Identifying a rip current

Rip current seen from Maracas Bay, North Trinidad on April 22nd, 2021
Rip current seen from Maracas Bay, North Trinidad on April 22nd, 2021

Rip currents often appear as a calm patch of water between breaking waves. However, do not let the tranquility deceive you. These currents can also be identified by an area of water with a deeper and darker color from surrounding areas, a break in approaching waves, or seaweed or foam moving into the ocean.

if you visit a beach that does not have an attending lifeguard, the following are visible signs from the shore that will make it easy to identify the existence of rip currents:

  • Areas of choppy waves resembling the surface of water seen in an agitated washing machine
  • Cloudy areas of water/sand plumes – may indicate that a rip current is forming as sand is washed from the bottom as water heads seaward.
  • Additionally, a bathing area with potholes, moving sand, and a strong movement of water seaward indicates the presence of a rip current.
Sargassum seaweed is being pulled back into the ocean via a rip current at Manzanilla Beach on April 22nd, 2021.
Sargassum seaweed is being pulled back into the ocean via a rip current at Manzanilla Beach on April 22nd, 2021.

In fact, on sargassum-laden beaches like Manzanilla or Mayaro, you can use the seaweed to track the rip current as it is pulled back into the ocean.

Surviving a rip current

If caught in a rip current, your action can determine your fate. It would help if you remained as calm as possible, as panicking can cost you your life. In addition, you need to conserve energy. Do not attempt to swim against the current or the shore, as even the weakest rips move fast than most can swim. If you try to fight the current, you may expend all your energy, leading to tragic consequences.

The best thing you can do is stay afloat and attempt to signal that you need help. If the rip is circulating, it will eventually bring you back to a sand bar or to breaking waves that will take you back to the shore. If someone is caught in the current, floatable items such as cooler covers and boogie boards can be thrown to the person to lend assistance.

The second option will only work for good swimmers. You can try to swim perpendicular to the shore. However, research has shown there is a 50/50 chance you will be swimming against the hazardous current.

Beach Safety Tips

  • Learn to swim.
  • Generally, it is advised that non-swimmers not bathe beyond waist depth.
  • Under strong current conditions, bathers should not float for fun on rubber tires and other inflatables.
  • Never swim under the influence of alcohol.
  • Never swim alone.
  • Note the red flags (they indicate dangerous areas to bathe).  
  • Swim between the red/yellow flags (areas for safe bathing). Ask the lifeguards on duty if you are unsure what the flags mean.
  • For maximum safety, swim near a lifeguard.
  • Obey all instructions and orders from lifeguards.
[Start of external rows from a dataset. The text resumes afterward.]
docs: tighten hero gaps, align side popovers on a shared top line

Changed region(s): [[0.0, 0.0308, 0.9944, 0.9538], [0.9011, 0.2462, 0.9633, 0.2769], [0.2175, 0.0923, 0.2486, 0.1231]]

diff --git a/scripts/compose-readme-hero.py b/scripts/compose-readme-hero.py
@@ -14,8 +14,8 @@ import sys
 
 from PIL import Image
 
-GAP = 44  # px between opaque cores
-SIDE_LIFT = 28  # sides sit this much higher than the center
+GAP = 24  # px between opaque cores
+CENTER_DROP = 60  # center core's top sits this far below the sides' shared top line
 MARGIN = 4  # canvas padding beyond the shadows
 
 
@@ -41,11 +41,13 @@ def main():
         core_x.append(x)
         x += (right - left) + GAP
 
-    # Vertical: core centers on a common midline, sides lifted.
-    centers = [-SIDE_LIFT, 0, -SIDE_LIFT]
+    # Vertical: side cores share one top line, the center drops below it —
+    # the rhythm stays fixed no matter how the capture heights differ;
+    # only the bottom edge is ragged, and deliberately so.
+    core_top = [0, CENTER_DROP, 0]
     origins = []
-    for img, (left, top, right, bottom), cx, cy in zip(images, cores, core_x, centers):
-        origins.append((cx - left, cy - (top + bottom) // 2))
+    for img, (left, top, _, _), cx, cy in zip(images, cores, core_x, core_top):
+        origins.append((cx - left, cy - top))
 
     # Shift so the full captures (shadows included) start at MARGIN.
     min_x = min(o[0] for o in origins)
Local residents usually know of rip currents and other hazards – ask them.
  • Be cautious, observant, and aware of your surroundings at ALL times.
  • Don’t assume! Great weather for the beach does not always mean it is safe to swim or even play in the shallows. Rip currents can form on clear and sunny days.
  • If in doubt, DO NOT go in!


Related Posts